TDA: Most memorable game at UA?
DA: 2002 against Ole Miss. We played at home, and the year before we went to Ole Miss and Eli Manning scrubbed us bad — he really put it on us that game. Coach Fran circled that game that offseason and he said when they get here, we’re gonna lock the gates and know they came to Alabama. We were up big at halftime and Coach Fran came in like, “Sit down! Sit down! this aint’ good enough!” We were like — what’s going on? It fired us up even more and we came out in the second half strong, and Santonio Beard came out and broke the single-game rushing record for touchdowns in one game.
TDA: How was life immediately after UA? Did you continue playing football?
DA: I had a chance to play with the Tennesee Titans as a free agent. I was off and on the practice squad for a little while. Follwing the season I went to NFL Europe and was set to go to Tampa Bay and before going, I ended up getting hurt and had my career ending injury. It was a really bad knee injury and messed up a lot of cartilage in my knee. I flew back to Birmingham and had three surgeries in two years, and after the third one I went to a guy in Atlanta and he said that if were to get hurt again it would not be good and I would have to deal with it for the rest of my life, and after that I’ve been coaching since 2008.
TDA: What are you up to now?
DA: Coaching at East Central Community College in Decatur, Mississippi and it’s been going pretty well. My wife and son we all moved down last spring. It’s been going pretty well. Expecting some big things here. The school is supporting us, I’m the offensive line coach and we finished the season last year at 3-6. Those guys were young and now they’re sophomores so we should have a pretty good year this year.
TDA: You managed to help turn the Bessemer City High School football team around as head coach, what was that experience like?

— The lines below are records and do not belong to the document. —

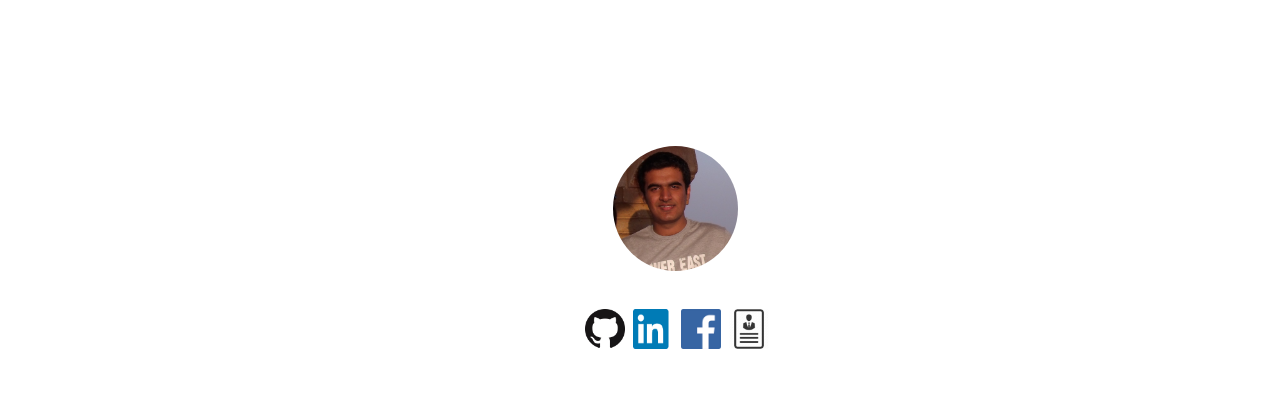
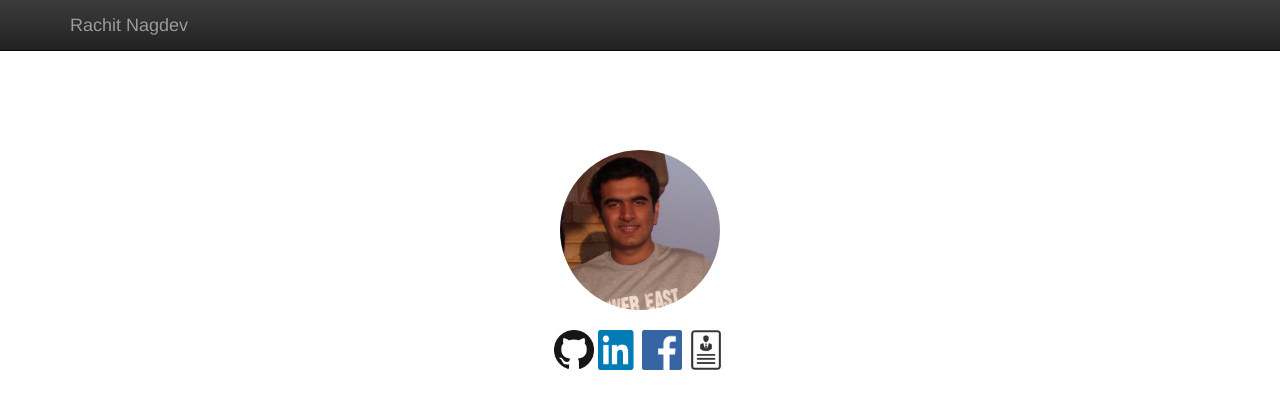
Before and after one commit to rachitnaruzu/rachitnaruzu.github.io, a plain HTML site: page index.html in a window 1280 px wide. Drawn offline with nearby package versions, Linux system fonts and the light colour scheme.

Commit message:
bootstrap added

```diff
--- a/css/mystyle.css
+++ b/css/mystyle.css
@@ -1,38 +1,49 @@
 .user-icon {
-	height:80%;
-	width:100%;
+
+}
+
+.homepad {
+    padding-top:150px;
+
 }
 
 .user-icon img {
-	height:125px;
-	width:125px;
-	margin-top:10%;
-	margin-left: 18%;
+	height:160px;
+	width:160px;
+	/*margin-top:10%;
+	margin-left: 18%;*/
 	border-radius:100px;
 }
 
 .icon-link-group {
 	width:100%;
-	height:20%;
+	height:90px;
+	padding-top:20px;
+	padding-bottom:20px;
 	/*border-style:solid;
 	border-width: 2px;
 	border-radius:5px;*/
 }
 
-.center-group {
+/*.center-group {
 	margin-top:10%;
 	margin-left:45%;
 	height:225px;
 	width:200px;
-}
+}*/
 
-.icon-link a img {
-	float:left;
-	margin-top:3px;
-	margin-left:8px;
-}
-
-.icon-link a img {
+.icon-link-group a img {
 	height:40px;
 	width:40px;
 }
+
+.icon-link-group a span {
+        margin-left: 5px;
+	font-size: 30px;
+        color: black;
+        vertical-align: middle;
+}
+
+/*.icon-link a img {
+
+}*/
--- a/index.html
+++ b/index.html
@@ -1,24 +1,35 @@
 <head>
+    <meta charset="utf-8">
+    <meta name="viewport" content="width=device-width, initial-scale=1">
     <title>Rachit Nagdev</title>
-	<link rel="stylesheet" href="css/mystyle.css"></link>
+    <link rel="stylesheet" href="css/mystyle.css">
+    <script  src="https://code.jquery.com/jquery-2.2.0.min.js"> </script>
+    <link rel="stylesheet" href="https://maxcdn.bootstrapcdn.com/bootstrap/3.3.6/css/bootstrap.min.css">
+    <link rel="stylesheet" href="https://maxcdn.bootstrapcdn.com/bootstrap/3.3.6/css/bootstrap-theme.min.css">
+    <script src="https://maxcdn.bootstrapcdn.com/bootstrap/3.3.6/js/bootstrap.min.js"> </script>
 </head>
 <body>
-	<div class="center-group">
-		<div class="user-icon">
-			<img src="images/user-icon.jpg" title="Rachit Nagdev"></img>
+    <nav class="navbar navbar-inverse navbar-fixed-top" role="navigation">
+        <div class="container">
+            <div class="navbar-header">
+                <a class="navbar-brand" href="#">Rachit Nagdev</a>
             </div>
+        </div>
+    </nav>
+    <div class="container homepad">
+        <div class="row">
+            <div class="col-md-12 text-center user-icon">
+                <img src="images/user-icon.jpg" title="Rachit Nagdev">
+            </div>
+        </div>
+        <div class="row">
+            <div class="col-md-12 text-center">
                 <div class="icon-link-group">
-			<div class="icon-link">
-				<a href="https://github.com/rachitnaruzu"><img src="images/github_profile.png" title="Github Profile"></img></a>
+                    <a href="https://github.com/rachitnaruzu"><img src="images/github_profile.png" title="Github Profile"></a>
+                    <a href="https://in.linkedin.com/in/rachitnagdev"><img src="images/linkedin_profile.png" title="Linkedin Profile"></a>
+                    <a href="https://www.facebook.com/rachit.nagdev"><img src="images/facebook_profile.jpg" title="Facebook Profile"></a>
+                    <a href="data/Rachit_Nagdev_Resume.pdf"><img src="images/resume.png" title="Resume"></a>
                 </div>
-			<div class="icon-link">
-				<a href="https://in.linkedin.com/in/rachitnagdev"><img src="images/linkedin_profile.png" title="Linkedin Profile"></img></a>
-			</div>
-			<div class="icon-link">
-				<a href="https://www.facebook.com/rachit.nagdev"><img src="images/facebook_profile.jpg" title="Facebook Profile"></img></a>
-			</div>
-			<div class="icon-link">
-				<a href="data/Rachit_Nagdev_Resume.pdf"><img src="images/resume.png" title="Resume"></img></a>
             </div>
         </div>
     </div>
```
Also changed, not shown: nbproject/project.xml (added, +9 -0 lines), 2 other files. Lines whose indentation alone changed are shown as unchanged.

DA: Bessemer City was a great experience. I got the head job after Billy Woodham stepped down. There were some rough years at first. We had some really young guys, I just got into the head coaching role and we were 2-8 the first year. It’s a totally different world than an assistant. As a rookie HC, I made a bunch of rookie mistakes. Our record was the same the next year, but we were competing, so it was better. The third year, we ended up 6-4 with mostly the same guys and you could see the growth and maturity in those guys. It was humbling because we were 2-8 for two years, and having to reach out to older coaches, we all grew up together. After that, I was let go and went to Shades Valley to be an assistant coach. We (Bessember City) had to grow up some, we got through it and nobody ran from it, the players didn’t run from it. We had a motto of the best way to get through something is to go right through it. It was a great experience.
TDA: How far in the coaching profession do you hope to go?
DA: As far as the Lord will take me. Whatever He has planned for me, that’s where I’ll go. I don’t get caught up in the big names, just being a positive influence for the players, it’s a dream come true. It’s a pleasure. I don’t feel like I’m working, I feel like I’m just living, and enjoying it — and getting paid to do it. I just love the game. I love to see how it affects men and helps men grow. That s why I love it.
LB C.J. Mosley
DT Jeremy Clark
LB Eryk Anders
LB DeMeco Ryans
LB Nico Johnson